Tracking Early Human Presence in North America and Beringia during the Late Pleistocene through Bayesian Age Modeling
This is an abstract from the "SAA 2019: General Sessions" session, at the 84th annual meeting of the Society for American Archaeology.
The timing of early human presence in the Americas is a debated topic in First Americans research. The variable of time is, after all, fundamental in the study of human dispersal; it forms a base with which to elucidate spatio-temporal patterns, study applicable bio-cultural processes, and frame environmental data. As such, this investigation analyses current chronometric and archaeological records from North America and Beringia, using a Bayesian age-modelling approach. The incorporation of 42 archaeological components from across these regions into five categories - pre-Clovis, Beringian Tradition, Clovis, Clovis-coeval, and Western Stemmed Tradition - allow for a region-wide analysis that produces a clearer image of early human dispersals into the American continent. Results obtained are framed against current data on faunal extinctions, ancient DNA, and climatic records.
Cite this Record
Tracking Early Human Presence in North America and Beringia during the Late Pleistocene through Bayesian Age Modeling. Lorena Becerra-Valdivia, Katerina Douka, Thomas Higham. Presented at The 84th Annual Meeting of the Society for American Archaeology, Albuquerque, NM. 2019 ( tDAR id: 450176)

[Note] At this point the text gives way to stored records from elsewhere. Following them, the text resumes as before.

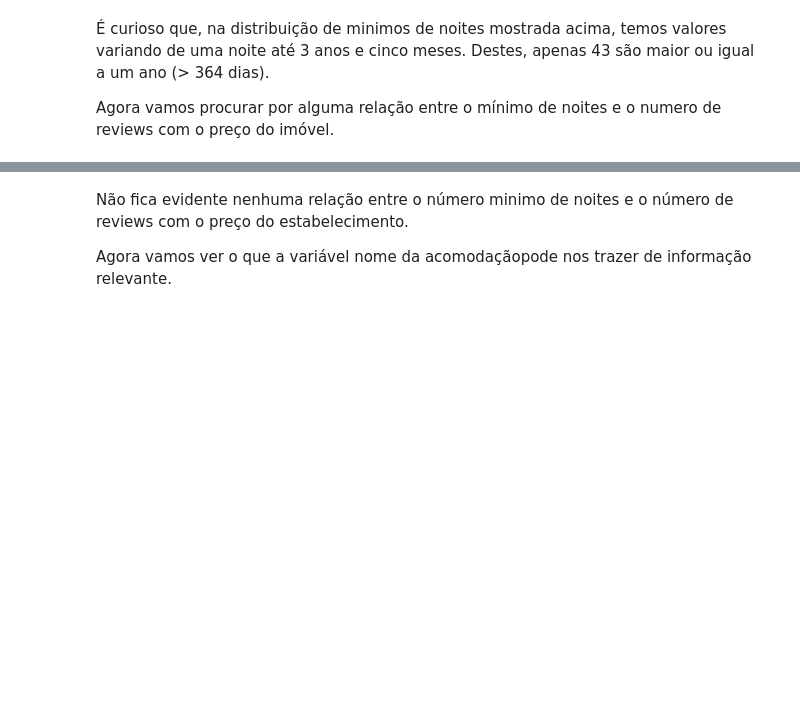
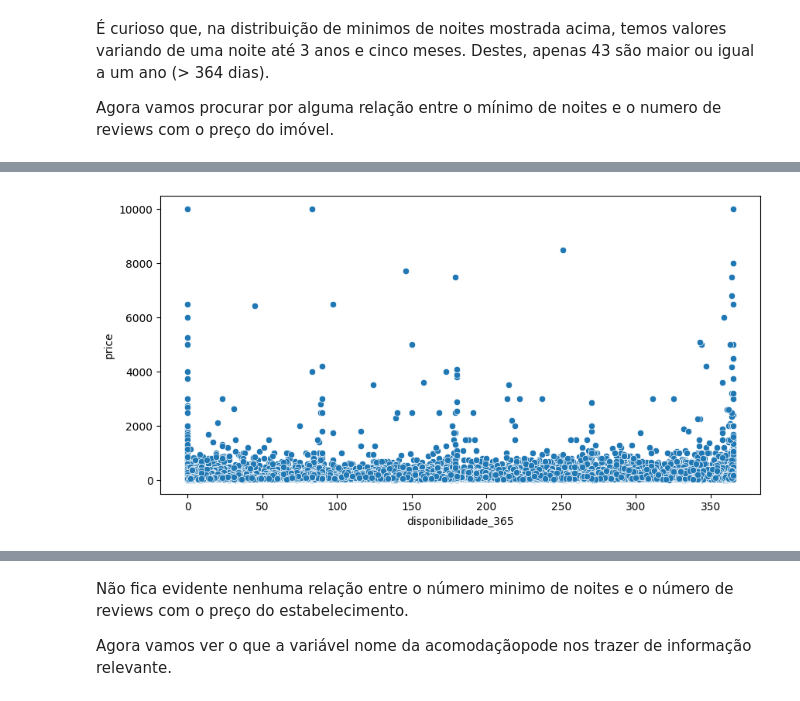
Before and after one commit to MarcioConstancio/LightHouse_CientistaDeDados, a Jupyter notebook: EDA.ipynb, the cells around one changed output, grey strips where cells are left out. Cells and saved outputs as stored; diff of their text form; code cells hidden in the pictures; blank space fills up the shorter version.

```diff
--- a/EDA.ipynb
+++ b/EDA.ipynb
@@ -418,0 +452,8 @@ plt.show()
+# %%
+fig = plt.figure(figsize=(10,5))
+
+sns.scatterplot(data=df,x = 'disponibilidade_365',y = 'price')
+plt.savefig('imagens/disponibilidade_vs_preco.png', dpi = fig.dpi)
+plt.show();
+# %% [output]
+[figure, added]
```
Also changed, not shown: parts of 8 cells of this notebook, 7 other files.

This Resource is Part of the Following Collections
min long: -168.574; min lat: 7.014 ; max long: -54.844; max lat: 74.683 ;
Abstract Id(s): 24580